Try it — Examine the records and identify each line that includes the string "child". Copy those lines.

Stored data
····················
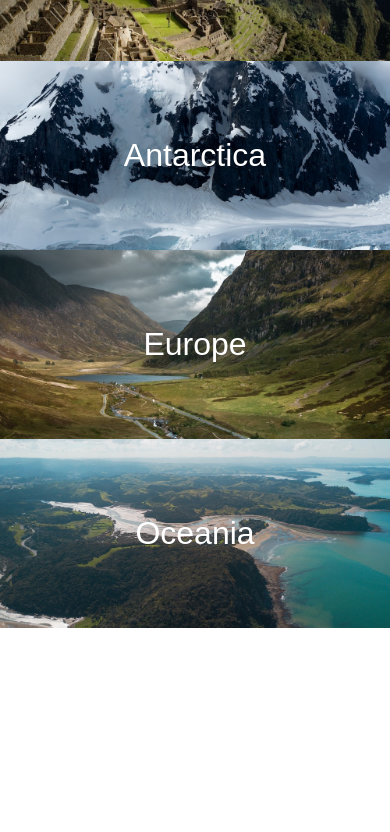
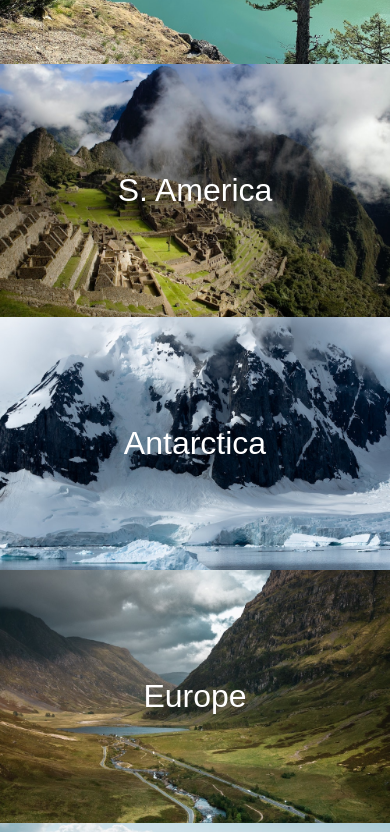
Before and after one commit to joe-ashwell/image-gallery-panels, a plain HTML site: page index.html in a window 390 px wide. Shown: the part 695-1527 px from the top of the page. Before the commit the page ends 1323 px from the top, so only its background shows below. Drawn offline with Linux system fonts and the light colour scheme.

Commit message:
Update style.css

```diff
--- a/style.css
+++ b/style.css
@@ -113,7 +113,7 @@ p:nth-child(2) {
   }
 
   .panel {
-    padding: 3rem 0;
+    padding: 5rem 0;
   }
 
   .panel > *:first-child {
```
····················
Expected answer —
@@ -113,7 +113,7 @@ p:nth-child(2) {
   .panel > *:first-child {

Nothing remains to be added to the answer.